It is worth noting that on the issue of deployment of the damages in India instead of repatriation, that in the facts of the judgment of the Bombay High Court in Banyan Tree Growth Capital L.L.C. v. Axiom Cordages Limited & Ors. , the relevant provisions of the agreement provided that amounts permitted by the FDI regulations namely the fair market value was to be remitted to the foreign investor in foreign exchange and the balance amount if any was to be deposited with a nominee at an account in India. While neither of these judgements can be said to be a definitive ruling on this aspect, the courts seem to be open to considering such a construct.
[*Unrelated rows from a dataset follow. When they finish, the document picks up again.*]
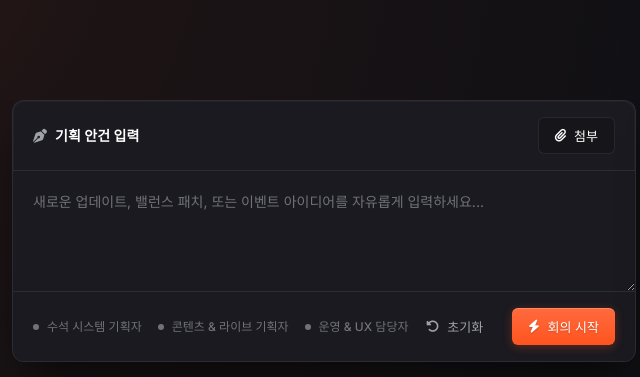
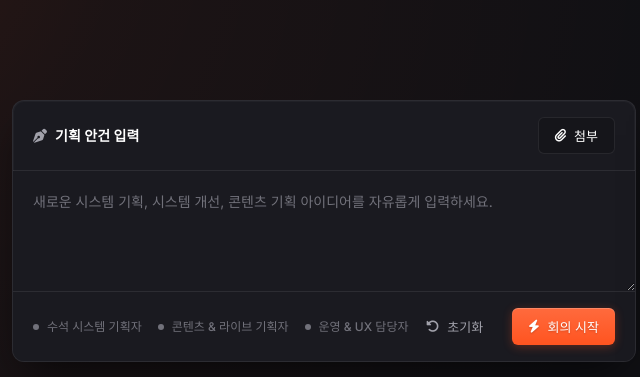
Before and after one commit to light4860-ux/ai-meeting-room, a website built with Vite: page index.html in a window 1280 px wide. Shown: the top 377 px of the page, 296-936 px from the left. Built offline with nearby package versions, Linux system fonts and the light colour scheme.

Commit message:
UI 수정: 기획 안건 디폴트 플레이스홀더 문구 변경

```diff
--- a/index.html
+++ b/index.html
@@ -61,7 +61,7 @@
               <button class="action-btn outline"><i class="fa-solid fa-paperclip"></i> 첨부</button>
             </div>
           </div>
-          <textarea id="agenda-input" class="agenda-textarea" placeholder="새로운 업데이트, 밸런스 패치, 또는 이벤트 아이디어를 자유롭게 입력하세요..."></textarea>
+          <textarea id="agenda-input" class="agenda-textarea" placeholder="새로운 시스템 기획, 시스템 개선, 콘텐츠 기획 아이디어를 자유롭게 입력하세요."></textarea>
 
           <div class="execution-bar">
             <div class="step-indicator" id="step-indicator">
```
While this judgment furthers the case for non-residents being able to enforce an award in relation to a put option, the categorical holding of the Madras High Court that the award for damages in such an instance is subject to approval of the RBI is important to note, given the inconsistent positions of the NTT Docomo Judgment and Cruz City Judgment on this subject. Further, in the present case, the court agreed with the tribunal’s computation of damages on the basis that the market value of the shares at the time of breach was zero, and accordingly, the entire unpaid purchase price agreed under the SPA should be awarded as the damages.
An appeal against this judgment of the Madras High Court has been filed before the Supreme Court of India by the Investors and is pending. The Supreme Court by its order dated April 17, 2023 issued notice to the respondents. The order further stated that notice will also be issued to the RBI to ascertain, if at all any approval/permission from them is required, and if yes, at what stage will it be required. A conclusive ruling by the Supreme Court to settle the legal position on requirement of RBI approval will be welcome to lend clarity to this issue.
 GPE (India) Limited & Ors. v. Twarit Consultancy Services Private Limited & Anr., 2023 SCC OnLine Mad 46.
 Vijay Karia & Ors. v. Prysmian Cavi E Sistemi SRL & Ors., (2020) 11 SCC 1.
 NTT Docomo Inc. v. Tata Sons Limited, 2017 SCC OnLine Del 8078.
 Cruz City 1 Mauritius Holdings v. Unitech Limited, 2017 SCC OnLine Del 7810.
 Banyan Tree Growth Capital L.L.C. v. Axiom Cordages Limited & Ors., 2020 SCC OnLine Bom 781.
 Petition(s) for Special Leave to Appeal (C) No(s). 6856/2023.